• TASK DIRECTIONS:
Within the records that follow, count the lines containing the string "tracking". Reply only with the count.

• DATA SUPPLIED:
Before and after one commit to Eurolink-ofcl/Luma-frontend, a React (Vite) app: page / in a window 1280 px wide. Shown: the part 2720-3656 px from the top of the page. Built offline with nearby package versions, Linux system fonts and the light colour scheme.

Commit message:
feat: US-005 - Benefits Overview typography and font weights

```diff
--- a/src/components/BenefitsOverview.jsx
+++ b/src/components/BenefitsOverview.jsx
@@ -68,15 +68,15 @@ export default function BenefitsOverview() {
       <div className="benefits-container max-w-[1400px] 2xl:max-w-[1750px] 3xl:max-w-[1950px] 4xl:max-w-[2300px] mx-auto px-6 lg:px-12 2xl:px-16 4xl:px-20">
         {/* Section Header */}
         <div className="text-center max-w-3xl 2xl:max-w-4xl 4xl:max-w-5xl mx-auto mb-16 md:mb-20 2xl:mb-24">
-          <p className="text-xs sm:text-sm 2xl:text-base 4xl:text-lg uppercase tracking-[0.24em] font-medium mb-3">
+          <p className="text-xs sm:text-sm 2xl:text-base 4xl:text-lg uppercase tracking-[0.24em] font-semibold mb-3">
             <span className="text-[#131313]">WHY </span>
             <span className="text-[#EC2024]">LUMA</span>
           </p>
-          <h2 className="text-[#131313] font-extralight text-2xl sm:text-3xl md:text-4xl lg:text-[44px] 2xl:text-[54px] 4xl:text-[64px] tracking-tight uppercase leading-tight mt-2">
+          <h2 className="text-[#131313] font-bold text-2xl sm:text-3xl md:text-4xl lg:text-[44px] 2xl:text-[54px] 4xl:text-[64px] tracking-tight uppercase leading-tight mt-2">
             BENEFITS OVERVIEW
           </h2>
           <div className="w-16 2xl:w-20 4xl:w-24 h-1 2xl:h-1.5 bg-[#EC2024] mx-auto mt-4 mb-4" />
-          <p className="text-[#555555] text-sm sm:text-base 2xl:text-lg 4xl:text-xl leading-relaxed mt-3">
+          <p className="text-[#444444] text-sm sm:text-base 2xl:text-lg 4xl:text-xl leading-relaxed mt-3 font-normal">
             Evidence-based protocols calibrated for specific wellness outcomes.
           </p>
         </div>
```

--

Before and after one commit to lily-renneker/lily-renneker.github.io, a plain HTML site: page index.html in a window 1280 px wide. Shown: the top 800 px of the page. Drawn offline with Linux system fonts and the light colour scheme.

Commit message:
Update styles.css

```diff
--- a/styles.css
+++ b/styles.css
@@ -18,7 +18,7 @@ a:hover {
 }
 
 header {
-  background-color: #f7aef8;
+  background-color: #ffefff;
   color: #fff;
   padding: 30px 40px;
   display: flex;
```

• ANSWER SPACE:
4